Modeling ecology and evolution in invasions: Spring 2009

Group exchange to understand how movement and local search neighborhood rules impact individual behavior

Global Invasion Network RCN Research Exchange Summary: April 14-16
Principal Participants: Andrew Kanarek, Colleen Webb, and Robert Holt

We had a productive 2.5 day research exchange at the University of Florida to discuss ecological and evolutionary processes and implications for establishment success of invasive species. Focusing primarily on how Allee effects influence population dynamics, we discussed two main aspects: 1) the ecological consequences and 2) specific modeling strategies for incorporating evolution.

Ecological consequences of Allee effects in introduced populations
Main Goal: To understand how movement and local search neighborhood rules impact individual behavior

Andrew Kanarek presented the model and his simulation results to Bob Holt, Mike Barfield, and Sam Scheiner.
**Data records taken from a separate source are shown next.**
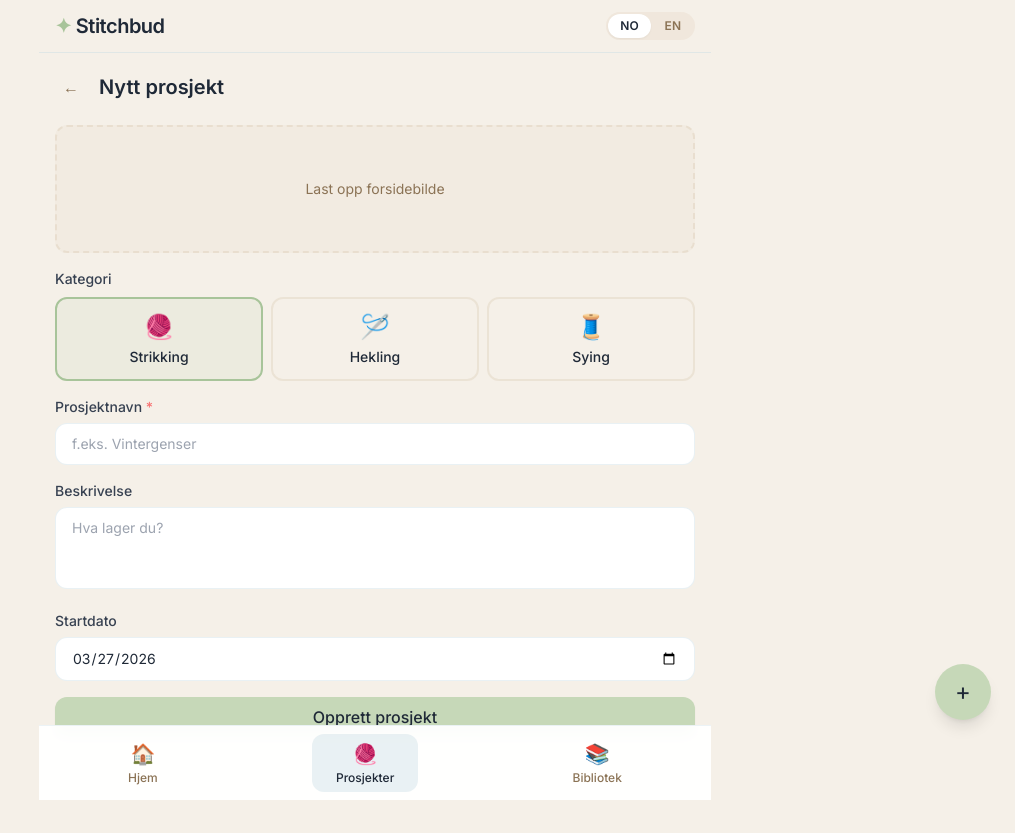
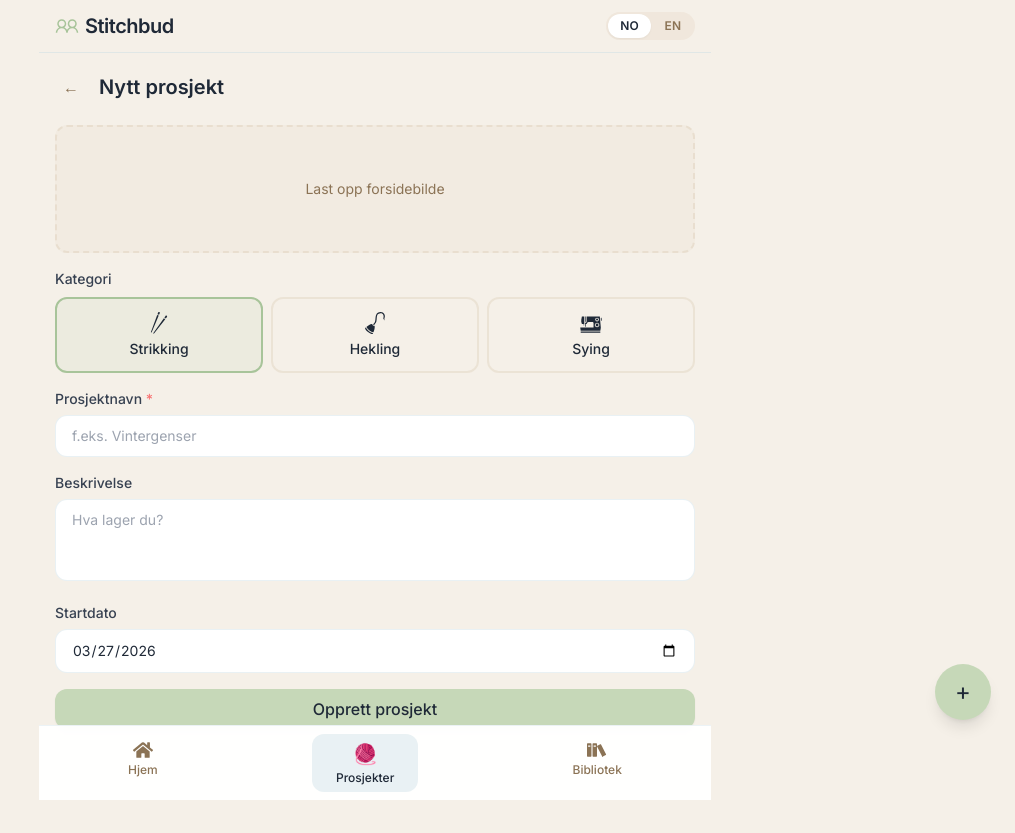
Before and after one commit to siljehtangen/stitchbud, a React (Vite) app in the folder frontend/: page / in a window 1280 px wide. Both pictures are taken after a click on the button "Legg til prosjekt". Shown: the whole page, without its empty margins (265-1280 px from the left). Built offline with nearby package versions, Linux system fonts and the light colour scheme; no server answers.

Commit message:
fix: update icons

```diff
--- a/frontend/package.json
+++ b/frontend/package.json
@@ -15,6 +15,7 @@
     "react": "^18.2.0",
     "react-dom": "^18.2.0",
     "react-i18next": "^16.6.6",
+    "react-icons": "^5.6.0",
     "react-router-dom": "^6.22.3"
   },
   "devDependencies": {
--- a/frontend/src/components/Layout.tsx
+++ b/frontend/src/components/Layout.tsx
@@ -1,6 +1,9 @@
 import { Outlet, NavLink, useNavigate } from 'react-router-dom'
 import { useTranslation } from 'react-i18next'
 import i18n from '../i18n'
+import { FaHome } from 'react-icons/fa'
+import { ImBooks } from 'react-icons/im'
+import { LiaUserFriendsSolid } from 'react-icons/lia'
 
 function LanguageSwitcher() {
   const { i18n: i18nInstance } = useTranslation()
@@ -35,17 +38,17 @@ export default function Layout() {
   const { t } = useTranslation()
 
   const navItems = [
-    { to: '/', label: t('nav_home'), icon: '🏠', exact: true },
+    { to: '/', label: t('nav_home'), icon: <FaHome />, exact: true },
     { to: '/projects', label: t('nav_projects'), icon: '🧶', exact: false },
-    { to: '/library', label: t('nav_library'), icon: '📚', exact: false },
+    { to: '/library', label: t('nav_library'), icon: <ImBooks />, exact: false },
   ]
 
   return (
     <div className="min-h-screen flex flex-col max-w-2xl mx-auto">
       {/* Header */}
       <header className="sticky top-0 z-10 bg-cream/90 backdrop-blur-sm border-b border-sand-blue/40 px-4 py-3 flex items-center justify-between">
-        <h1 className="text-xl font-semibold text-gray-800 tracking-tight">
-          <span className="text-sand-green-dark">✦</span> {t('app_name')}
+        <h1 className="text-xl font-semibold text-gray-800 tracking-tight flex items-center gap-1.5">
+          <LiaUserFriendsSolid className="text-sand-green-dark text-2xl" /> {t('app_name')}
         </h1>
         <LanguageSwitcher />
       </header>
@@ -77,7 +80,7 @@ export default function Layout() {
               }`
             }
           >
-            <span className="text-xl">{item.icon}</span>
+            <span className="text-xl flex items-center justify-center">{item.icon}</span>
             <span className="text-xs font-medium">{item.label}</span>
           </NavLink>
         ))}
--- a/frontend/src/pages/Dashboard.tsx
+++ b/frontend/src/pages/Dashboard.tsx
@@ -3,11 +3,12 @@ import { useNavigate } from 'react-router-dom'
 import { useTranslation } from 'react-i18next'
 import { projectsApi } from '../api'
 import type { Project, ProjectCategory } from '../types'
+import { GiChopsticks, GiPirateHook, GiSewingMachine } from 'react-icons/gi'
 
-const CATEGORY_ICONS: Record<ProjectCategory, string> = {
-  KNITTING: '🧶',
-  CROCHET: '🪡',
-  SEWING: '🧵',
+const CATEGORY_ICONS: Record<ProjectCategory, React.ReactNode> = {
+  KNITTING: <GiChopsticks />,
+  CROCHET: <GiPirateHook />,
+  SEWING: <GiSewingMachine />,
 }
 
 function categoryBadgeClass(cat: ProjectCategory) {
--- a/frontend/src/pages/Library.tsx
+++ b/frontend/src/pages/Library.tsx
@@ -2,14 +2,16 @@ import { useEffect, useState, useRef } from 'react'
 import { useTranslation } from 'react-i18next'
 import { libraryApi } from '../api'
 import type { LibraryItem, LibraryItemType } from '../types'
+import { GiChopsticks, GiPirateHook, GiRolledCloth } from 'react-icons/gi'
+import { PiYarnFill } from 'react-icons/pi'
 
 const ITEM_TYPES: LibraryItemType[] = ['YARN', 'FABRIC', 'KNITTING_NEEDLE', 'CROCHET_HOOK']
 
-const TYPE_ICONS: Record<LibraryItemType, string> = {
-  YARN: '🧶',
-  FABRIC: '🧵',
-  KNITTING_NEEDLE: '🪡',
-  CROCHET_HOOK: '🪝',
+const TYPE_ICONS: Record<LibraryItemType, React.ReactNode> = {
+  YARN: <PiYarnFill />,
+  FABRIC: <GiRolledCloth />,
+  KNITTING_NEEDLE: <GiChopsticks />,
+  CROCHET_HOOK: <GiPirateHook />,
 }
 
 export default function Library() {
--- a/frontend/src/pages/NewProject.tsx
+++ b/frontend/src/pages/NewProject.tsx
@@ -3,11 +3,12 @@ import { useNavigate } from 'react-router-dom'
 import { useTranslation } from 'react-i18next'
 import { projectsApi } from '../api'
 import type { ProjectCategory } from '../types'
+import { GiChopsticks, GiPirateHook, GiSewingMachine } from 'react-icons/gi'
 
-const CATEGORY_ICONS: Record<ProjectCategory, string> = {
-  KNITTING: '🧶',
-  CROCHET: '🪡',
-  SEWING: '🧵',
+const CATEGORY_ICONS: Record<ProjectCategory, React.ReactNode> = {
+  KNITTING: <GiChopsticks />,
+  CROCHET: <GiPirateHook />,
+  SEWING: <GiSewingMachine />,
 }
 
 export default function NewProject() {
--- a/frontend/src/pages/ProjectDetail.tsx
+++ b/frontend/src/pages/ProjectDetail.tsx
@@ -3,10 +3,15 @@ import { useNavigate, useParams } from 'react-router-dom'
 import { useTranslation } from 'react-i18next'
 import { projectsApi, libraryApi } from '../api'
 import type { Project, PatternCell, ProjectCategory, ProjectFile, LibraryItem, LibraryItemType } from '../types'
+import { GiChopsticks, GiPirateHook, GiRolledCloth } from 'react-icons/gi'
+import { PiYarnFill, PiToolboxFill } from 'react-icons/pi'
+import { FaCircleInfo } from 'react-icons/fa6'
+import { MdOutlineMenuBook } from 'react-icons/md'
+import { BsStars, BsListStars } from 'react-icons/bs'
 
 const ITEM_TYPES: LibraryItemType[] = ['YARN', 'FABRIC', 'KNITTING_NEEDLE', 'CROCHET_HOOK']
-const TYPE_ICONS: Record<LibraryItemType, string> = {
-  YARN: '🧶', FABRIC: '🧵', KNITTING_NEEDLE: '🪡', CROCHET_HOOK: '🪝',
+const TYPE_ICONS: Record<LibraryItemType, React.ReactNode> = {
+  YARN: <PiYarnFill />, FABRIC: <GiRolledCloth />, KNITTING_NEEDLE: <GiChopsticks />, CROCHET_HOOK: <GiPirateHook />,
 }
 
 // Gauge removed; only needle/hook sizes remain per category
@@ -144,12 +149,12 @@ export default function ProjectDetail() {
 
   const isSewing = project.category === 'SEWING'
 
-  const tabs: { id: Tab; label: string; icon: string }[] = [
-    { id: 'info', label: t('tab_info'), icon: '📝' },
-    { id: 'materials', label: t('tab_materials'), icon: '🧶' },
-    { id: 'recipe', label: t('tab_recipe'), icon: '📖' },
-    ...(!isSewing ? [{ id: 'knit' as Tab, label: project.category === 'KNITTING' ? t('tab_knit') : t('tab_crochet'), icon: '✦' }] : []),
-    { id: 'overview', label: t('tab_overview'), icon: '⊞' },
+  const tabs: { id: Tab; label: string; icon: React.ReactNode }[] = [
+    { id: 'info', label: t('tab_info'), icon: <FaCircleInfo /> },
+    { id: 'materials', label: t('tab_materials'), icon: <PiToolboxFill /> },
+    { id: 'recipe', label: t('tab_recipe'), icon: <MdOutlineMenuBook /> },
+    ...(!isSewing ? [{ id: 'knit' as Tab, label: project.category === 'KNITTING' ? t('tab_knit') : t('tab_crochet'), icon: <BsStars /> }] : []),
+    { id: 'overview', label: t('tab_overview'), icon: <BsListStars /> },
   ]
 
   const categoryLabel = (cat: ProjectCategory) => t(`category_${cat.toLowerCase()}` as const)
--- a/frontend/src/pages/Projects.tsx
+++ b/frontend/src/pages/Projects.tsx
@@ -3,11 +3,12 @@ import { useNavigate } from 'react-router-dom'
 import { useTranslation } from 'react-i18next'
 import { projectsApi } from '../api'
 import type { Project, ProjectCategory } from '../types'
+import { GiChopsticks, GiPirateHook, GiSewingMachine } from 'react-icons/gi'
 
-const CATEGORY_ICONS: Record<ProjectCategory, string> = {
-  KNITTING: '🧶',
-  CROCHET: '🪡',
-  SEWING: '🧵',
+const CATEGORY_ICONS: Record<ProjectCategory, React.ReactNode> = {
+  KNITTING: <GiChopsticks />,
+  CROCHET: <GiPirateHook />,
+  SEWING: <GiSewingMachine />,
 }
 
 export default function Projects() {
@@ -55,7 +56,7 @@ export default function Projects() {
                 : 'bg-soft-brown/20 text-warm-gray hover:bg-soft-brown/40'
             }`}
           >
-            {cat === 'ALL' ? t('filter_all') : `${CATEGORY_ICONS[cat]} ${categoryLabel(cat)}`}
+            {cat === 'ALL' ? t('filter_all') : <>{CATEGORY_ICONS[cat]} {categoryLabel(cat)}</>}
           </button>
         ))}
       </div>
```
Also changed, not shown: 1 other file (tests, documents, lock files or other folders).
The primary point of discussion centered around the emergent clustering of individuals due to the rate of dispersal and neighborhood-of-influence kernel. We recognized that Allee effects and density dependence in general give rise to heterogeneous distributions of individuals across space, and population structuring, without differences in the physical habitat. Bob Holt suggested that these results parallel Keitt et al. (2001) in terms of invasion/range pinning, and proposed that this would be an interesting direction to take. Sam Scheiner proposed that density dependent dispersal may influence these dynamics, and Mike Barfield thought a Gaussian search kernel versus a top hat kernel may also make a difference.

In order to clear up any discrepancies in the simulation assumptions, Colleen Webb and Andrew Kanarek met with Ben Bolker to discuss the algorithm for the stochastic continuous time process. Ben was tremendously helpful as we resolved the main technical issues.

Publication in prep: Kanarek, Webb, & Holt. Allee Effects and Clustering Dynamics as Determinants for Invasion Success.

Modeling techniques for capturing the complexities of genetic architecture
Main Goal: To discuss methods for investigating recombination and mutation for the evolution of small founder populations

Andrew Kanarek, Colleen Webb, Bob Holt, and Mike Barfield discussed Andrew’s results for a multi-locus additive model that suggests that recombination plays a stronger role in maintaining or enhancing genetic variation than mutation or drift. We considered how the clustering effects will impact variation and relatedness, and brain-stormed mate finding strategies. This lead to considerations for an extension of the model to look at the evolution of dispersal and heteromyopia. Additionally, the issue arose for how to initialize the genetic variance according to the Stochastic House of Cards in the continuous time model. We worked on understanding some details to develop a more complex gene regulation network, and plan to spend time collaborating on this in the future.


Event: Research Exchange

When: 14-April 2009 until 16-April 2009

Where: University of Florida

Directions: Click here

Contact: Andrew Kanarek (andrew.kanarek@gmail.com)

Attendees: Andrew Kanarek, Bob Holt, Mike Barfield, Sam Scheiner, Colleen Webb